[Front-end code change data]
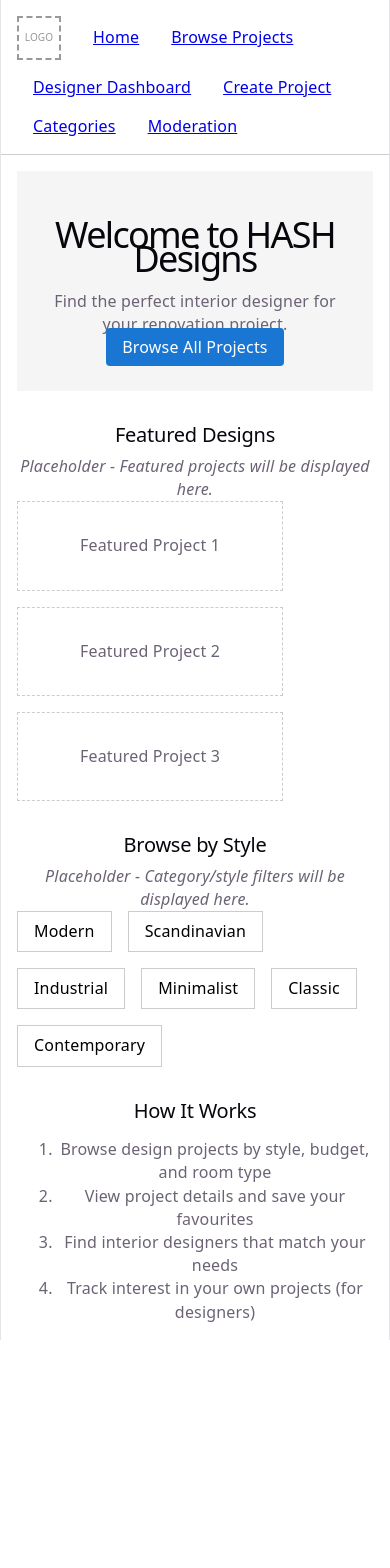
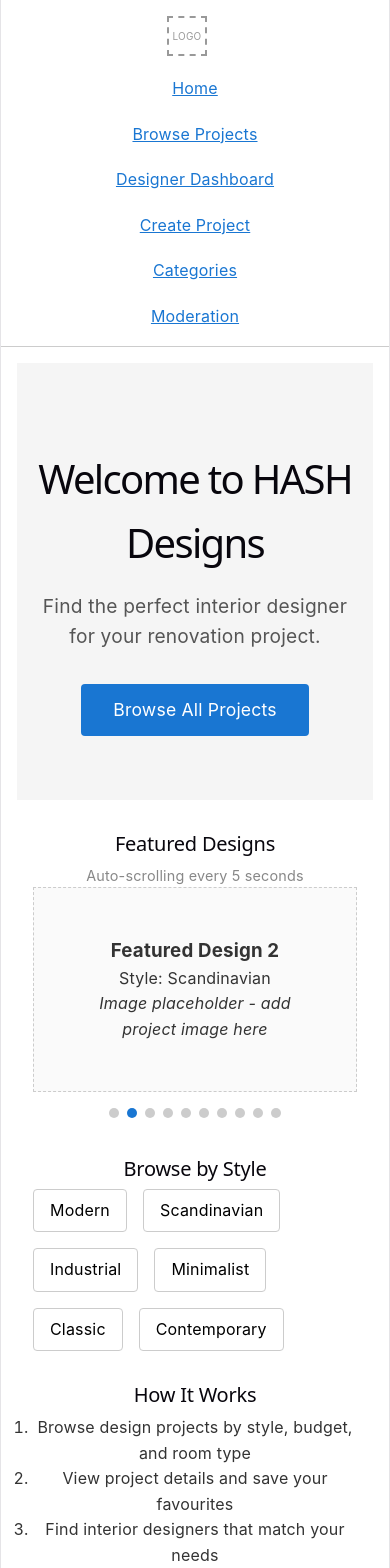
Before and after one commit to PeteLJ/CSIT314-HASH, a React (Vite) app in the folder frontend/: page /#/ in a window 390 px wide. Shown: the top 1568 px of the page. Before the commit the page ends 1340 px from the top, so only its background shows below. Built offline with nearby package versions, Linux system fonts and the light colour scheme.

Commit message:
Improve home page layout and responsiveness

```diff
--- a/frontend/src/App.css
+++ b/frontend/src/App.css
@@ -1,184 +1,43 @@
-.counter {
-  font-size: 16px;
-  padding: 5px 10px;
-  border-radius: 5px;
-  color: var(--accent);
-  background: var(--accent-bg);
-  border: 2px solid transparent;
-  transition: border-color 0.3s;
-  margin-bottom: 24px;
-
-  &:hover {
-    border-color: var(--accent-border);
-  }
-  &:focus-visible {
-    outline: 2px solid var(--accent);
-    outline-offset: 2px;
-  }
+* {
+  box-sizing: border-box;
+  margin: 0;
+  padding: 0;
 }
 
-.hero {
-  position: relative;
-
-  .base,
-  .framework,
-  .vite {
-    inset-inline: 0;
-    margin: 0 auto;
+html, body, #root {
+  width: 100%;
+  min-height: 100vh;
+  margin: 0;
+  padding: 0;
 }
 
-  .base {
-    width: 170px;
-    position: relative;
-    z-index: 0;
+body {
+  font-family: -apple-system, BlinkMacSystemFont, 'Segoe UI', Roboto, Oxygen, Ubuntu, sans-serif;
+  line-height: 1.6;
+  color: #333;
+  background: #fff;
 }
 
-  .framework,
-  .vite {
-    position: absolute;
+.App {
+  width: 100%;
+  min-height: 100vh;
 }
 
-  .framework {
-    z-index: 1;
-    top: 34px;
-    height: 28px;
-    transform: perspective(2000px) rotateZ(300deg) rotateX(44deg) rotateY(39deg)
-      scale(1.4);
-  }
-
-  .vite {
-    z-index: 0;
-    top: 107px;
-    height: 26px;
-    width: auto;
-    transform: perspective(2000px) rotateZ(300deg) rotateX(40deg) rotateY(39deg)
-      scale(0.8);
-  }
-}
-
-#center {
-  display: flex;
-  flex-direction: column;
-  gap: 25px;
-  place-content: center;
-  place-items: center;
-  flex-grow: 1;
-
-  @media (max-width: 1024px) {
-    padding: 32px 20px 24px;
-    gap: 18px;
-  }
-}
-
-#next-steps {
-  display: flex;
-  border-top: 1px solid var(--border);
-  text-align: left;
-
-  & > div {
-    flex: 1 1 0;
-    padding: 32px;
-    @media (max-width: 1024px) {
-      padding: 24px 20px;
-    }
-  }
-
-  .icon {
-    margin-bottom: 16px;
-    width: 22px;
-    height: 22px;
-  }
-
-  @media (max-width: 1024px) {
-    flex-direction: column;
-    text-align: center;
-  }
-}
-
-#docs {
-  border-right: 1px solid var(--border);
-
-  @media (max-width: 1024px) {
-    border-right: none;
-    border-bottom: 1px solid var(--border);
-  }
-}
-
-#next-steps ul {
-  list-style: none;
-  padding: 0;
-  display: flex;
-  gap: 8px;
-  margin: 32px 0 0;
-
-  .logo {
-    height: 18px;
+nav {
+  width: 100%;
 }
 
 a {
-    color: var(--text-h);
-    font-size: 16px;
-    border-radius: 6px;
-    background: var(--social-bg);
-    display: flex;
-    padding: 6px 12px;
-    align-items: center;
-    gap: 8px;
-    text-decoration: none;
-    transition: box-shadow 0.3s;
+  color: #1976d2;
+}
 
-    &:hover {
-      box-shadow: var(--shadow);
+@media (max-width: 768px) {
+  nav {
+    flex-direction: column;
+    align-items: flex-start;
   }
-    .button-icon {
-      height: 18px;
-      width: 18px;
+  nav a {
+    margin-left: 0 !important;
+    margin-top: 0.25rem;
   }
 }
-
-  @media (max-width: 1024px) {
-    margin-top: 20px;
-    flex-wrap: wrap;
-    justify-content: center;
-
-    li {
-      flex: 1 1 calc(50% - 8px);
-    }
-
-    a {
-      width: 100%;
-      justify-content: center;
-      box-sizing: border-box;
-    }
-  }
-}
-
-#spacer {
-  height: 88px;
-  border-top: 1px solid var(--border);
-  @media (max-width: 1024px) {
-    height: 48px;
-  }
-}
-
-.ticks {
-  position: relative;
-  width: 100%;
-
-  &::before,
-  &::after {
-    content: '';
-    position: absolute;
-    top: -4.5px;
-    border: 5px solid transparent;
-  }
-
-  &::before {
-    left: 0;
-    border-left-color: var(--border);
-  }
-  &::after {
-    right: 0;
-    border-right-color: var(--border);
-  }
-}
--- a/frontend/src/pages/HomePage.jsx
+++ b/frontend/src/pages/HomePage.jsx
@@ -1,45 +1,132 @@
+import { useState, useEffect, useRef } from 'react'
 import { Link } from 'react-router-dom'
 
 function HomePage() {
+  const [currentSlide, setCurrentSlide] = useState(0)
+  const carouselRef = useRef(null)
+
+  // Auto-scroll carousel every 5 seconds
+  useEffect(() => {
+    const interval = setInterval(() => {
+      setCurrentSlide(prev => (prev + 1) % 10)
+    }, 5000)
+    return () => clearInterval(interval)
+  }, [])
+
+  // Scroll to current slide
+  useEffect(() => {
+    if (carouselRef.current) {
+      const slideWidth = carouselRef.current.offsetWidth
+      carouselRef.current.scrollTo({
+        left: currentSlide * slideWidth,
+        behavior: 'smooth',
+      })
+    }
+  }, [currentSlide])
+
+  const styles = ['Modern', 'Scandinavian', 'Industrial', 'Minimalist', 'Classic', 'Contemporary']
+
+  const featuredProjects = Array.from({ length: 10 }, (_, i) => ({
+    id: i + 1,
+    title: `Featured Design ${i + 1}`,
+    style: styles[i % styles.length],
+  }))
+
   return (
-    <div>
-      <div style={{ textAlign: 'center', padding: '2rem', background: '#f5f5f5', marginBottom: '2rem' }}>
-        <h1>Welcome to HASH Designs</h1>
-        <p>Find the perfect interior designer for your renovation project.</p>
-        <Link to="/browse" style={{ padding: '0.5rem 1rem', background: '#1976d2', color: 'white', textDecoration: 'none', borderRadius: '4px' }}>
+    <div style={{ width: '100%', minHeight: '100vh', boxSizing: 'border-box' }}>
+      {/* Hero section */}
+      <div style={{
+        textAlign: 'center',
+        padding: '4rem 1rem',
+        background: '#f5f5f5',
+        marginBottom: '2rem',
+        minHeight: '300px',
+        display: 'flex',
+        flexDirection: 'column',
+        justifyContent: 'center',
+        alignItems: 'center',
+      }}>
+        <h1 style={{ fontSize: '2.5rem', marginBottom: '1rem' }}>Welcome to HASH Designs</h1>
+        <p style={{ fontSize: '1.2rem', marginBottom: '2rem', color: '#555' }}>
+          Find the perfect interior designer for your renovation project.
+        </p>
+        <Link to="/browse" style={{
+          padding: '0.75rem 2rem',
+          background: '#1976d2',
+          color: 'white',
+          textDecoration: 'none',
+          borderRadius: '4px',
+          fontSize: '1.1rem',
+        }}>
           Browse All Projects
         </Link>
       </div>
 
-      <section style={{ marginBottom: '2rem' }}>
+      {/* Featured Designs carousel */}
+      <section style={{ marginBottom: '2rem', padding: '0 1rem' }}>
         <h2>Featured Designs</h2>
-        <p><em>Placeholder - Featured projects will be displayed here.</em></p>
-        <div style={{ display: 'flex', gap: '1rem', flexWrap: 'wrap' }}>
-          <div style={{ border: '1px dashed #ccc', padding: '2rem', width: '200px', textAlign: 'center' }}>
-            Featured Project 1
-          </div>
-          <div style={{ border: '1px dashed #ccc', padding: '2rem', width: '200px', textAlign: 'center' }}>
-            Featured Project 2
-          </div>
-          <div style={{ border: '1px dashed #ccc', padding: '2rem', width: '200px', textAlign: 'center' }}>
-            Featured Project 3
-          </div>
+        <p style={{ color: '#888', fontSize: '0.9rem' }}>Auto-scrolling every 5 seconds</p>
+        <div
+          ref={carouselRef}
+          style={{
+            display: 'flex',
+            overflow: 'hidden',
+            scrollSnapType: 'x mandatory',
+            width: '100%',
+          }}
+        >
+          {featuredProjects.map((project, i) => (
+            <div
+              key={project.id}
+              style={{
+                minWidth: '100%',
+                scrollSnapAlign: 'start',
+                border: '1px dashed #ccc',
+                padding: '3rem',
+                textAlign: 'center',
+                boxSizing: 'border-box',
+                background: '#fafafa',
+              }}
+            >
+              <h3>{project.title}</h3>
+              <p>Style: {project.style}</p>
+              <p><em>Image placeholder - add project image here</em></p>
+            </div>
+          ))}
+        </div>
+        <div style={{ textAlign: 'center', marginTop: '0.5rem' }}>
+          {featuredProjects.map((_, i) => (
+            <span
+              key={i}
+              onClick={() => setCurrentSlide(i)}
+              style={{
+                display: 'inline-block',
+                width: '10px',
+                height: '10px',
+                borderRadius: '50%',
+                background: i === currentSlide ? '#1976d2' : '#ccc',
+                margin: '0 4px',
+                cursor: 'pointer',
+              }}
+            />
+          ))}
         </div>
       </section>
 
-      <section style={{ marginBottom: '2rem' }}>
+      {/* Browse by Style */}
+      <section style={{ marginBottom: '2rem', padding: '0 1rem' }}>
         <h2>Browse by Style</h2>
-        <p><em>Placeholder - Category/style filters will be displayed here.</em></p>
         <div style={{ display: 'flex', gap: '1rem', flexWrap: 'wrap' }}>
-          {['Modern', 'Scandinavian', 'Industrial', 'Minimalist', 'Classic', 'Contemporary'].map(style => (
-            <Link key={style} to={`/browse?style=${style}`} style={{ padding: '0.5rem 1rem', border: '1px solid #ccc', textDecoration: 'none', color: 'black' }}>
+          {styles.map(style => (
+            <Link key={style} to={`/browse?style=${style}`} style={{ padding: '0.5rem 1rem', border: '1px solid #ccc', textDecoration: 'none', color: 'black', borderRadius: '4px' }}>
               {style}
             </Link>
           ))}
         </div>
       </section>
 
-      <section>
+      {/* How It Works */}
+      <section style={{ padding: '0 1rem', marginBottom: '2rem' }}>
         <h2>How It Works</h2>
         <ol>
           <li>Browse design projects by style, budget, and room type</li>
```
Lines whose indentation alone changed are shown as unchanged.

## [Exercise requirements]
Wherever the word "none" appears in a line of the data, copy that line.

## [Response area]
-    border-right: none;
-  list-style: none;
-    text-decoration: none;
-        <Link to="/browse" style={{ padding: '0.5rem 1rem', background: '#1976d2', color: 'white', textDecoration: 'none', borderRadius: '4px' }}>
+          textDecoration: 'none',
-            <Link key={style} to={`/browse?style=${style}`} style={{ padding: '0.5rem 1rem', border: '1px solid #ccc', textDecoration: 'none', color: 'black' }}>
+            <Link key={style} to={`/browse?style=${style}`} style={{ padding: '0.5rem 1rem', border: '1px solid #ccc', textDecoration: 'none', color: 'black', borderRadius: '4px' }}>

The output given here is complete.